### Extracted data

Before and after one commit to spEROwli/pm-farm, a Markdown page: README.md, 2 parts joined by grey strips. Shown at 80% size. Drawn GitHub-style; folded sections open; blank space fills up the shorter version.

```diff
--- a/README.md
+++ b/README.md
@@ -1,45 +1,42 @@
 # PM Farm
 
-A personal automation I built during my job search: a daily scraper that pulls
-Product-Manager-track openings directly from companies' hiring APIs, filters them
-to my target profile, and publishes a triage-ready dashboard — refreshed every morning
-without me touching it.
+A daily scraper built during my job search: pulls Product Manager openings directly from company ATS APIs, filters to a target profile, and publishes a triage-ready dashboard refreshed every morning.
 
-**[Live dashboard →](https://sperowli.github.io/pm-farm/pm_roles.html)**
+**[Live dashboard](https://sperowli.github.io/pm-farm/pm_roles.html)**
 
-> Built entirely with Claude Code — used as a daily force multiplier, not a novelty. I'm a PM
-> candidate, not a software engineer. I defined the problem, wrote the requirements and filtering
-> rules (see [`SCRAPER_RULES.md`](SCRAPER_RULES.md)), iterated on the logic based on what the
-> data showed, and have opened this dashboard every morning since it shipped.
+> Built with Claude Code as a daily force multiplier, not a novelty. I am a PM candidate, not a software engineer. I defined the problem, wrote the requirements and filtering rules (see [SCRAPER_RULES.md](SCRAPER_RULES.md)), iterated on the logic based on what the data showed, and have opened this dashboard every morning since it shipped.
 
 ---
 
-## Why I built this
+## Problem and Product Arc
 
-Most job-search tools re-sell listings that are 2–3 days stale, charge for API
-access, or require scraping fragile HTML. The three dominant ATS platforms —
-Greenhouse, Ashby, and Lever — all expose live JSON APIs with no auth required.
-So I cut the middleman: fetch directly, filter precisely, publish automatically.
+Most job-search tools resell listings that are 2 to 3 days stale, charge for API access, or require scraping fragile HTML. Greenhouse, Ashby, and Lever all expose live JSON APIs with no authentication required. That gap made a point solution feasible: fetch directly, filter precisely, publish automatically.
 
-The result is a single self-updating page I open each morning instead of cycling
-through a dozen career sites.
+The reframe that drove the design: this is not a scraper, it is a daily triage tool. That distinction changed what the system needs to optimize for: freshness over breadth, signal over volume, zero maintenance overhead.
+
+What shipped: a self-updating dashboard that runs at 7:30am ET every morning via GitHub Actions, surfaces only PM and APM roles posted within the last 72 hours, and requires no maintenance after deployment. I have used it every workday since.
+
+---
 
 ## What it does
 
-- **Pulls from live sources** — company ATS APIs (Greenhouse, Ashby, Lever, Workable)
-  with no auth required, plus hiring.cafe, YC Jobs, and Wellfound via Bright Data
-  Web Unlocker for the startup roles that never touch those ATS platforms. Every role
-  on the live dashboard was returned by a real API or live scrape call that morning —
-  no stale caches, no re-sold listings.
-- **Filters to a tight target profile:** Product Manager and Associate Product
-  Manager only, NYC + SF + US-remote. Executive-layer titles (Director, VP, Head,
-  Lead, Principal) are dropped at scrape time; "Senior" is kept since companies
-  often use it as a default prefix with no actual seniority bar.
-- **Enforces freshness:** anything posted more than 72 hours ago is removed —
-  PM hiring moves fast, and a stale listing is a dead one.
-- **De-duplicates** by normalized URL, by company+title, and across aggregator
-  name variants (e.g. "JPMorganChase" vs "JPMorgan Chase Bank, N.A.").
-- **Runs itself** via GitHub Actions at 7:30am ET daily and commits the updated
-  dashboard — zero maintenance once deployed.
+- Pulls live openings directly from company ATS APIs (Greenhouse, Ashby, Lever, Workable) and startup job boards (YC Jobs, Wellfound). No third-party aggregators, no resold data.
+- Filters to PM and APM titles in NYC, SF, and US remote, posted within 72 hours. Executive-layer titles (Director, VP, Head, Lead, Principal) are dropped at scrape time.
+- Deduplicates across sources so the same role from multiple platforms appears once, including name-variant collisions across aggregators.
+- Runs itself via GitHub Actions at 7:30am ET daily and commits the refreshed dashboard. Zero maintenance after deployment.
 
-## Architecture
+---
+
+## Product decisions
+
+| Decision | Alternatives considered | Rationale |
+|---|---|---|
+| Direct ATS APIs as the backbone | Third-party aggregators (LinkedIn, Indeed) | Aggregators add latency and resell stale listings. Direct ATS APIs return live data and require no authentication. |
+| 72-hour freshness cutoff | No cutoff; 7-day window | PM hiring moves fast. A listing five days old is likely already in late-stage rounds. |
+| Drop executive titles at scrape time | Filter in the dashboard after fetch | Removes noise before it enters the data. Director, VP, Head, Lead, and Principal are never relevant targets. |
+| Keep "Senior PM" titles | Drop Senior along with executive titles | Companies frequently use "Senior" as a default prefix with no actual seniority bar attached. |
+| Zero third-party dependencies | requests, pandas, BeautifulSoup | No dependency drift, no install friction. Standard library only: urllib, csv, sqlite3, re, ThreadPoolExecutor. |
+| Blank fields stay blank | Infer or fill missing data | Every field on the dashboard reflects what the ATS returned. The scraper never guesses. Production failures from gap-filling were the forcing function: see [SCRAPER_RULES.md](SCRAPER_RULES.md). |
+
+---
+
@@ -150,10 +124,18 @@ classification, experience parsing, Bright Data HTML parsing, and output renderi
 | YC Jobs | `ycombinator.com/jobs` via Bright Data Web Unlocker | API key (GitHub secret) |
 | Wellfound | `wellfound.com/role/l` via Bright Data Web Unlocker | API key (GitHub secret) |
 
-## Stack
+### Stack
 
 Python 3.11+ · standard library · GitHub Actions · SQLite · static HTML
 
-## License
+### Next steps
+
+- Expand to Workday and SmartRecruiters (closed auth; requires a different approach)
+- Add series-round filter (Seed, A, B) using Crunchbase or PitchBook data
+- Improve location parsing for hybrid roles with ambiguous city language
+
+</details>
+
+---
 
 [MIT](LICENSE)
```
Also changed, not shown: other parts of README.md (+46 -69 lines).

######

• Task requirements
Where in the records does the string "defined" appear? Copy every line that has it.

• Result below
-> candidate, not a software engineer. I defined the problem, wrote the requirements and filtering
+> Built with Claude Code as a daily force multiplier, not a novelty. I am a PM candidate, not a software engineer. I defined the problem, wrote the requirements and filtering rules (see [SCRAPER_RULES.md](SCRAPER_RULES.md)), iterated on the logic based on what the data showed, and have opened this dashboard every morning since it shipped.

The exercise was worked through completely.